TASK BRIEF | For the records below, say how many lines contain the string "other". Give the number only.

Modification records

****

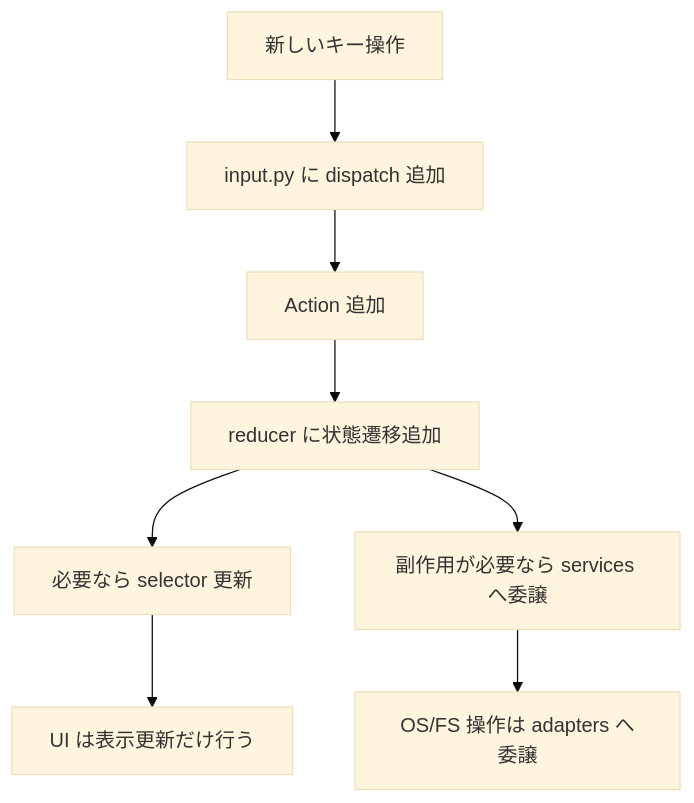
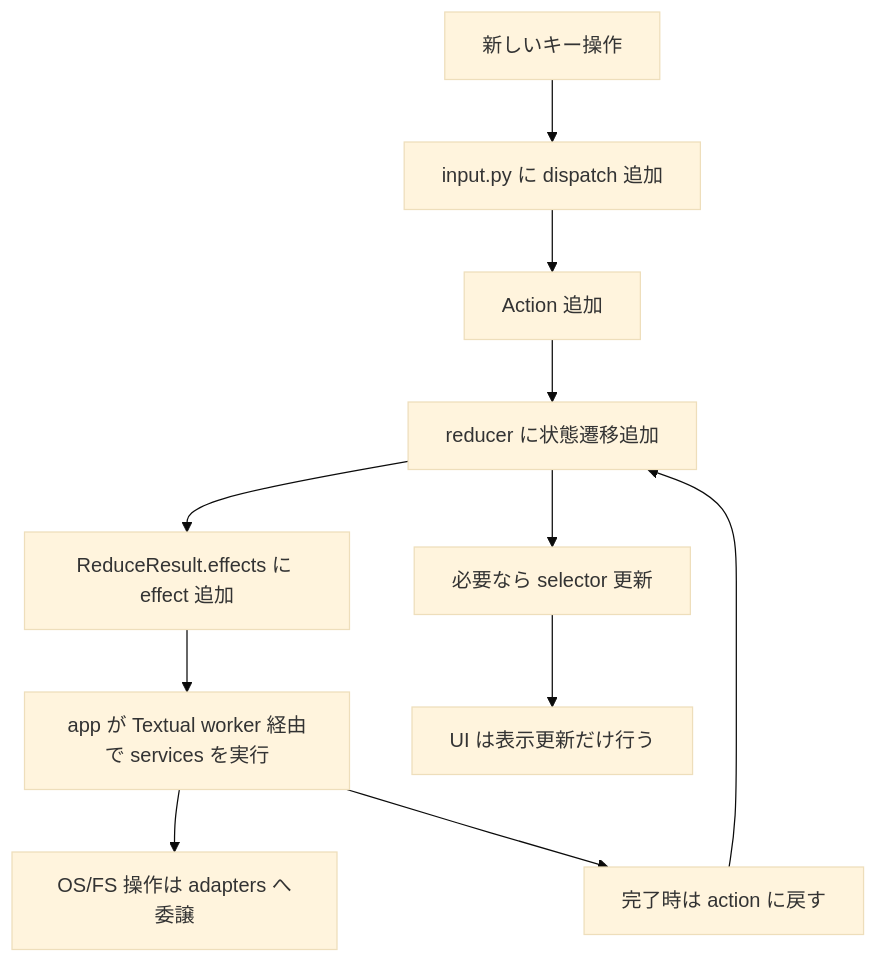
The fourth of 4 diagrams in docs/architecture.md (devgamesan/peneo), drawn with Mermaid (base theme) before and after one commit. The commit also changed other lines of this file and 17 other files, not shown here.

````diff
--- a/docs/architecture.md
+++ b/docs/architecture.md
@@ -179,10 +187,13 @@
 ```mermaid
 flowchart TD
     Key["新しいキー操作"] --> Input["input.py に dispatch 追加"]
     Input --> Action["Action 追加"]
     Action --> Reducer["reducer に状態遷移追加"]
+    Reducer --> Effect["ReduceResult.effects に effect 追加"]
     Reducer --> Selector["必要なら selector 更新"]
-    Reducer --> Service["副作用が必要なら services へ委譲"]
+    Effect --> Service["app が Textual worker 経由で services を実行"]
     Service --> Adapter["OS/FS 操作は adapters へ委譲"]
+    Service --> ActionBack["完了時は action に戻す"]
+    ActionBack --> Reducer
     Selector --> UI["UI は表示更新だけ行う"]
 ```
````
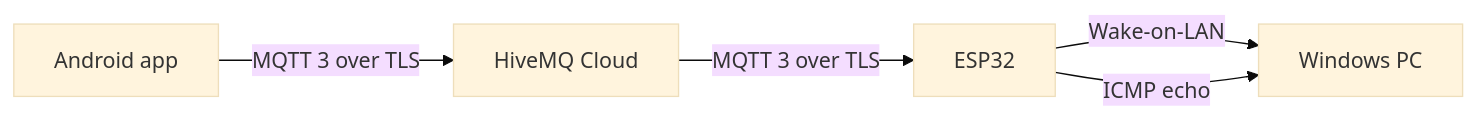
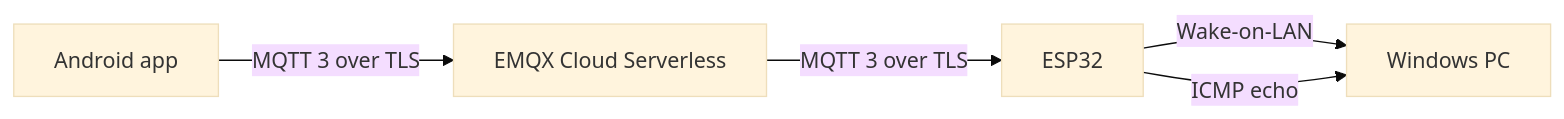
Before and after one commit to Shallange/WakeBridge-Android: the diagram in README.md, drawn with Mermaid (base theme). The commit also changed other lines of this file and 1 other file, not shown here.

````diff
--- a/README.md
+++ b/README.md
@@ -70,12 +70,12 @@
 ```mermaid
 flowchart LR
   Phone["Android app"]
-  Broker["HiveMQ Cloud"]
+  Broker["EMQX Cloud Serverless"]
   ESP["ESP32"]
   PC["Windows PC"]
 
   Phone -- "MQTT 3 over TLS" --> Broker
   Broker -- "MQTT 3 over TLS" --> ESP
   ESP -- "Wake-on-LAN" --> PC
   ESP -- "ICMP echo" --> PC
 ```
````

****

EXPECTED ANSWER | 2